In recent years, Idaho led the nation in economic growth, but Mike Ferguson, chief economist for Gov. Butch Otter, said Idaho is now actually leading the nation in the current recession. Our unemployment rate, which was third in the nation in January of 2008, was 18th in November. We’ve seen “a pretty dramatic deterioration in our employment growth over the course of the year,” he told the lawmakers on the panel. Bob Fick of the Idaho Department of Labor told the committee, “The recession has hit every part of the state.” Overall, Idaho lost 17,600 jobs from November of 2007 to November of 2008 and 19,500 fewer people were working. Manufacturing, construction and financial services jobs are disappearing, and while health care and education are growing, those jobs pay less. “Overall, Idaho’s job situation will continue to decline and the unemployment rate rise through much of 2009 before finding bottom,” Fick said.
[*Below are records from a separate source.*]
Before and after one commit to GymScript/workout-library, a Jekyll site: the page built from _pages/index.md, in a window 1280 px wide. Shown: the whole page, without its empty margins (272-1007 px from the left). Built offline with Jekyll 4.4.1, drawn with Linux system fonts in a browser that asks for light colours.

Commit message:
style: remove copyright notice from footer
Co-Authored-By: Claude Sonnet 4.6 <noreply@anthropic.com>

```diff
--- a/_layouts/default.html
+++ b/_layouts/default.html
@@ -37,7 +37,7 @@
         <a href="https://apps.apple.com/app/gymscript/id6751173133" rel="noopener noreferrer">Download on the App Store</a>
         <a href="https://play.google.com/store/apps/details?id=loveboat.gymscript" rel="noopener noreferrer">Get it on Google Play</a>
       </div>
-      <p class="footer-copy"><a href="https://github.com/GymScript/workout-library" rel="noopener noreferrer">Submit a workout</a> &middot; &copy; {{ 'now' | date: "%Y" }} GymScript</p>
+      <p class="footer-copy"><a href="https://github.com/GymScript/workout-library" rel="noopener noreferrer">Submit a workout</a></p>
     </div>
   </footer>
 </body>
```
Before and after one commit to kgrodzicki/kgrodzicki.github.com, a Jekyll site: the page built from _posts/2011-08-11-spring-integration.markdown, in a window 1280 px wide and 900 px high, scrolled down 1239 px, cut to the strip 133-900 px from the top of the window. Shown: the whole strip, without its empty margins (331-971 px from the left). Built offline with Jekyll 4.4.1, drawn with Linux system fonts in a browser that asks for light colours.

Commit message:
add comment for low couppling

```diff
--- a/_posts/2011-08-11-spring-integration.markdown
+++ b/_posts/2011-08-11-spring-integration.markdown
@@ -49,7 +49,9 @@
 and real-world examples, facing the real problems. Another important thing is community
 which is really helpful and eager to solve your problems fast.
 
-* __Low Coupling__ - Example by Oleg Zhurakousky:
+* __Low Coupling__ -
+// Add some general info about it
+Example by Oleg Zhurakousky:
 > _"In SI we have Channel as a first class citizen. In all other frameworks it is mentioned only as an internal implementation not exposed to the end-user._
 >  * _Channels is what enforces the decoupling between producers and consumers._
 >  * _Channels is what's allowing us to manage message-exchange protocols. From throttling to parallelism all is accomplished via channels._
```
The committee’s job is to examine the economic outlook and decide whether to accept the governor’s projections for tax revenues, or set different figures on which to base the state’s budget for next year. The hearings continue tomorrow, and the panel will make its decision on Jan. 15. Sen. John Goedde, R-Coeur d’Alene, the joint committee’s co-chairman, said, “It’s bleak.”